Shortly after the AP published its report, Clinton responded by saying she was "flattered" that she had secured the required minimum of 2,383 delegates, but said she remains focused on winning Tuesday's voting contests, most notably in delegate-rich California and New Jersey. She has spent much of the past several weeks pushing aside Sanders while simultaneously making verbal jabs at Trump.

Throughout the primaries, Sanders has said he won't exit the race until residents in every state have voted, or until the Democratic National Convention at the end of July. But at a Monday press conference, he stressed the importance of defeating Trump in the general election, and reiterated his belief that he is the stronger Democratic candidate to accomplish that task. Later that evening, at a rally in San Francisco, he acknowledged that this week's primaries and caucuses are make-or-break contests for his campaign.

"Tomorrow, in the most important primary in the whole Democratic nominating process, we're going to win here in California," he said in front of thousands of supporters at the campaign event, which was headlined by the Dave Matthews Band.

Meanwhile, Clinton is reiterating that the Democrats need unity. It was eight years ago on June 7 that she conceded to and threw her support behind her Democratic rival, freshman Senator Barack Obama. Clinton has recently pointed out that the race was significantly closer in 2008 than it is now between her and Sanders.

"But I took the position that, you know, he had a lead in the pledged delegates," Clinton said about Obama, during the MSNBC interview. "I withdrew and I also endorsed him, and I knew how important it was to unify the Democratic Party. I think it's equally important this time around."

Clinton's reported clinching of the nomination came because of support from superdelegates—unelected delegates who can support any contender for the presidential nomination at the convention. But Sanders and his campaign have pushed back on this, and he didn't acknowledge the report of Clinton's victory during his rally in San Francisco. Instead, the Vermont senator warned the media against rushing to declare the nominee ahead of the convention in Philadelphia, because superdelegates could change their opinions before they cast their votes.
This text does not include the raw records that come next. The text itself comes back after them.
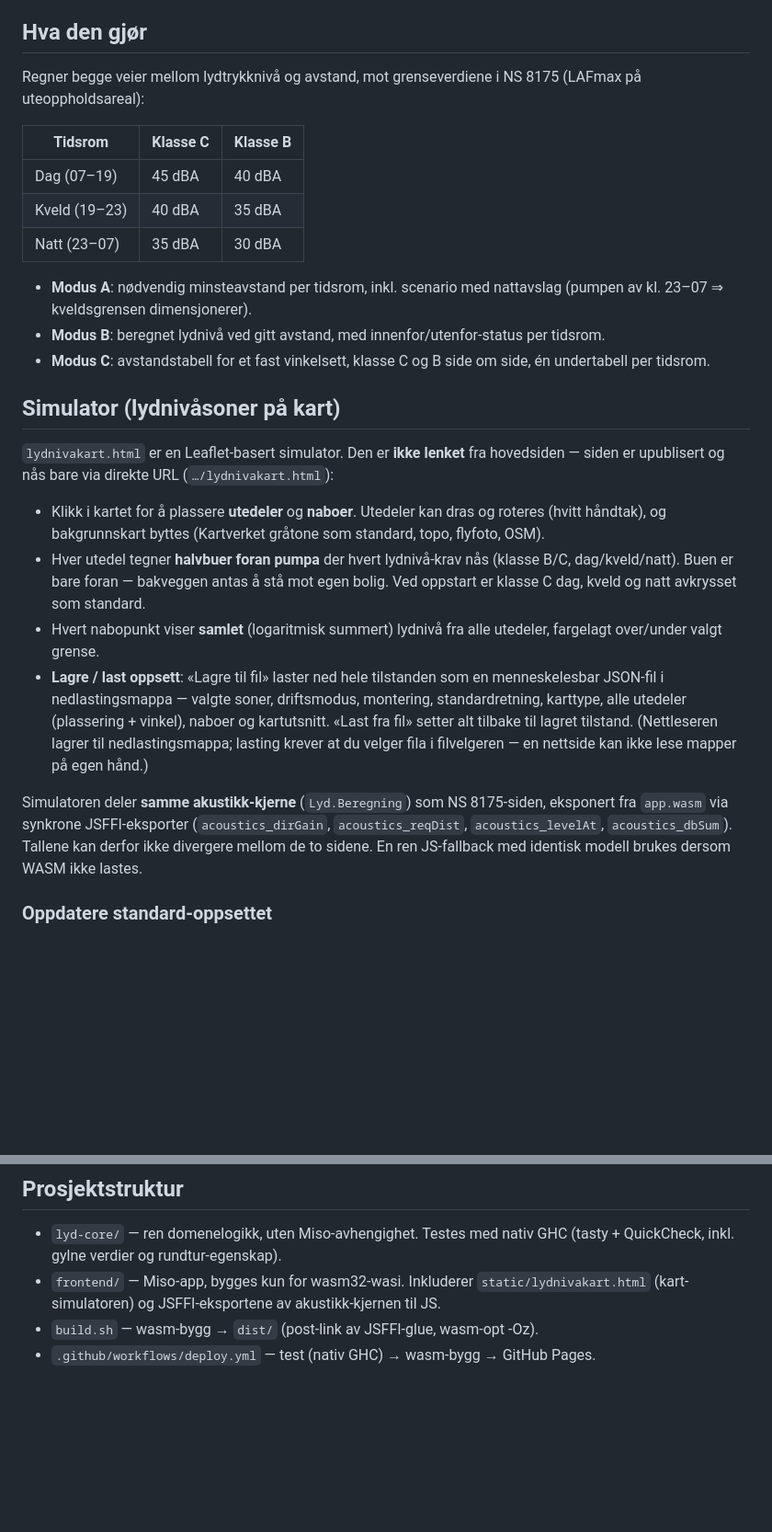
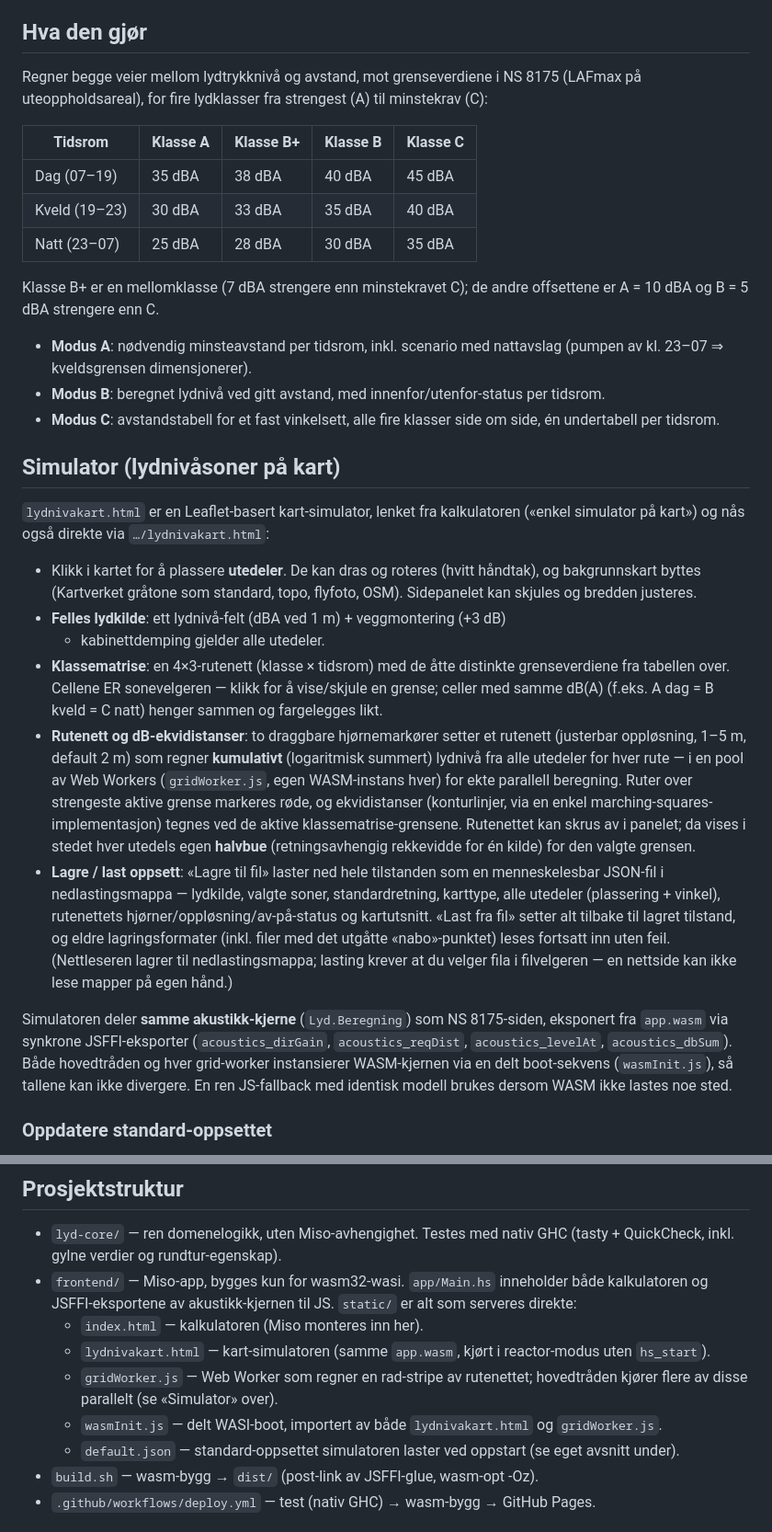
Before and after one commit to ttnesby/lydtrykk, a Markdown page: README.md, 2 parts joined by grey strips. Shown at 92% size. Rendered like a GitHub page; blank space fills up the shorter version.

```diff
--- a/README.md
+++ b/README.md
@@ -10,47 +10,63 @@ og GHC sin WASM-backend. Ingen backend — kun statiske filer.
 ## Hva den gjør
 
 Regner begge veier mellom lydtrykknivå og avstand, mot grenseverdiene i
-NS 8175 (LAFmax på uteoppholdsareal):
+NS 8175 (LAFmax på uteoppholdsareal), for fire lydklasser fra strengest
+(A) til minstekrav (C):
 
-| Tidsrom      | Klasse C | Klasse B |
-|--------------|----------|----------|
-| Dag (07–19)  | 45 dBA   | 40 dBA   |
-| Kveld (19–23)| 40 dBA   | 35 dBA   |
-| Natt (23–07) | 35 dBA   | 30 dBA   |
+| Tidsrom       | Klasse A | Klasse B+ | Klasse B | Klasse C |
+|---------------|----------|-----------|----------|----------|
+| Dag (07–19)   | 35 dBA   | 38 dBA    | 40 dBA   | 45 dBA   |
+| Kveld (19–23) | 30 dBA   | 33 dBA    | 35 dBA   | 40 dBA   |
+| Natt (23–07)  | 25 dBA   | 28 dBA    | 30 dBA   | 35 dBA   |
+
+Klasse B+ er en mellomklasse (7 dBA strengere enn minstekravet C); de
+andre offsettene er A = 10 dBA og B = 5 dBA strengere enn C.
 
 - **Modus A**: nødvendig minsteavstand per tidsrom, inkl. scenario med
   nattavslag (pumpen av kl. 23–07 ⇒ kveldsgrensen dimensjonerer).
 - **Modus B**: beregnet lydnivå ved gitt avstand, med innenfor/utenfor-status
   per tidsrom.
-- **Modus C**: avstandstabell for et fast vinkelsett, klasse C og B side om
+- **Modus C**: avstandstabell for et fast vinkelsett, alle fire klasser side om
   side, én undertabell per tidsrom.
 
 ## Simulator (lydnivåsoner på kart)
 
-`lydnivakart.html` er en Leaflet-basert simulator. Den er **ikke lenket** fra
-hovedsiden — siden er upublisert og nås bare via direkte URL
-(`…/lydnivakart.html`):
+`lydnivakart.html` er en Leaflet-basert kart-simulator, lenket fra kalkulatoren
+(«enkel simulator på kart») og nås også direkte via `…/lydnivakart.html`:
 
-- Klikk i kartet for å plassere **utedeler** og **naboer**. Utedeler kan dras
-  og roteres (hvitt håndtak), og bakgrunnskart byttes (Kartverket gråtone som
-  standard, topo, flyfoto, OSM).
-- Hver utedel tegner **halvbuer foran pumpa** der hvert lydnivå-krav nås
-  (klasse B/C, dag/kveld/natt). Buen er bare foran — bakveggen antas å stå mot
-  egen bolig. Ved oppstart er klasse C dag, kveld og natt avkrysset som standard.
-- Hvert nabopunkt viser **samlet** (logaritmisk summert) lydnivå fra alle
-  utedeler, fargelagt over/under valgt grense.
+- Klikk i kartet for å plassere **utedeler**. De kan dras og roteres (hvitt
+  håndtak), og bakgrunnskart byttes (Kartverket gråtone som standard, topo,
+  flyfoto, OSM). Sidepanelet kan skjules og bredden justeres.
+- **Felles lydkilde**: ett lydnivå-felt (dBA ved 1 m) + veggmontering (+3 dB)
+  + kabinettdemping gjelder alle utedeler.
+- **Klassematrise**: en 4×3-rutenett (klasse × tidsrom) med de åtte distinkte
+  grenseverdiene fra tabellen over. Cellene ER sonevelgeren — klikk for å
+  vise/skjule en grense; celler med samme dB(A) (f.eks. A dag = B kveld =
+  C natt) henger sammen og fargelegges likt.
+- **Rutenett og dB-ekvidistanser**: to draggbare hjørnemarkører setter et
+  rutenett (justerbar oppløsning, 1–5 m, default 2 m) som regner **kumulativt**
+  (logaritmisk summert) lydnivå fra alle utedeler for hver rute — i en pool av
+  Web Workers (`gridWorker.js`, egen WASM-instans hver) for ekte parallell
+  beregning. Ruter over strengeste aktive grense markeres røde, og
+  ekvidistanser (konturlinjer, via en enkel marching-squares-implementasjon)
+  tegnes ved de aktive klassematrise-grensene. Rutenettet kan skrus av i
+  panelet; da vises i stedet hver utedels egen **halvbue** (retningsavhengig
+  rekkevidde for én kilde) for den valgte grensen.
 - **Lagre / last oppsett**: «Lagre til fil» laster ned hele tilstanden som en
-  menneskelesbar JSON-fil i nedlastingsmappa — valgte soner, driftsmodus,
-  montering, standardretning, karttype, alle utedeler (plassering + vinkel),
-  naboer og kartutsnitt. «Last fra fil» setter alt tilbake til lagret tilstand.
+  menneskelesbar JSON-fil i nedlastingsmappa — lydkilde, valgte soner,
+  standardretning, karttype, alle utedeler (plassering + vinkel), rutenettets
+  hjørner/oppløsning/av-på-status og kartutsnitt. «Last fra fil» setter alt
+  tilbake til lagret tilstand, og eldre lagringsformater (inkl. filer med det
+  utgåtte «nabo»-punktet) leses fortsatt inn uten feil.
   (Nettleseren lagrer til nedlastingsmappa; lasting krever at du velger fila i
   filvelgeren — en nettside kan ikke lese mapper på egen hånd.)
 
 Simulatoren deler **samme akustikk-kjerne** (`Lyd.Beregning`) som NS 8175-siden,
 eksponert fra `app.wasm` via synkrone JSFFI-eksporter (`acoustics_dirGain`,
-`acoustics_reqDist`, `acoustics_levelAt`, `acoustics_dbSum`). Tallene kan derfor
-ikke divergere mellom de to sidene. En ren JS-fallback med identisk modell brukes
-dersom WASM ikke lastes.
+`acoustics_reqDist`, `acoustics_levelAt`, `acoustics_dbSum`). Både hovedtråden
+og hver grid-worker instansierer WASM-kjernen via en delt boot-sekvens
+(`wasmInit.js`), så tallene kan ikke divergere. En ren JS-fallback med
+identisk modell brukes dersom WASM ikke lastes noe sted.
 
 ### Oppdatere standard-oppsettet
 
@@ -99,9 +115,18 @@ flere kilder: `ltot = 10·log10(Σ 10^(l/10))`.
 
 - `lyd-core/` — ren domenelogikk, uten Miso-avhengighet. Testes med nativ GHC
   (tasty + QuickCheck, inkl. gylne verdier og rundtur-egenskap).
-- `frontend/` — Miso-app, bygges kun for wasm32-wasi. Inkluderer
-  `static/lydnivakart.html` (kart-simulatoren) og JSFFI-eksportene av
-  akustikk-kjernen til JS.
+- `frontend/` — Miso-app, bygges kun for wasm32-wasi. `app/Main.hs` inneholder
+  både kalkulatoren og JSFFI-eksportene av akustikk-kjernen til JS.
+  `static/` er alt som serveres direkte:
+  - `index.html` — kalkulatoren (Miso monteres inn her).
+  - `lydnivakart.html` — kart-simulatoren (samme `app.wasm`, kjørt i
+    reactor-modus uten `hs_start`).
+  - `gridWorker.js` — Web Worker som regner en rad-stripe av rutenettet;
+    hovedtråden kjører flere av disse parallelt (se «Simulator» over).
+  - `wasmInit.js` — delt WASI-boot, importert av både `lydnivakart.html` og
+    `gridWorker.js`.
+  - `default.json` — standard-oppsettet simulatoren laster ved oppstart
+    (se eget avsnitt under).
 - `build.sh` — wasm-bygg → `dist/` (post-link av JSFFI-glue, wasm-opt -Oz).
 - `.github/workflows/deploy.yml` — test (nativ GHC) → wasm-bygg → GitHub Pages.
 
```
Also changed, not shown: CLAUDE.md (added, +169 -0 lines).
In an effort to bring together Democrats, Clinton said she plans to contact Sanders Tuesday night. "Our campaigns are certainly talking," she told MSNBC.

Obama called Sanders Sunday to discuss the primary, and the two men reportedly spoke for 45 minutes. Various media reports indicate the president is ready to endorse Clinton and could announce his decision as soon as this week.

Later on Tuesday, Clinton will hold a rally at her campaign headquarters in New York's Brooklyn, and Sanders will speak at an event in Los Angeles before returning to his home in Burlington, Vermont.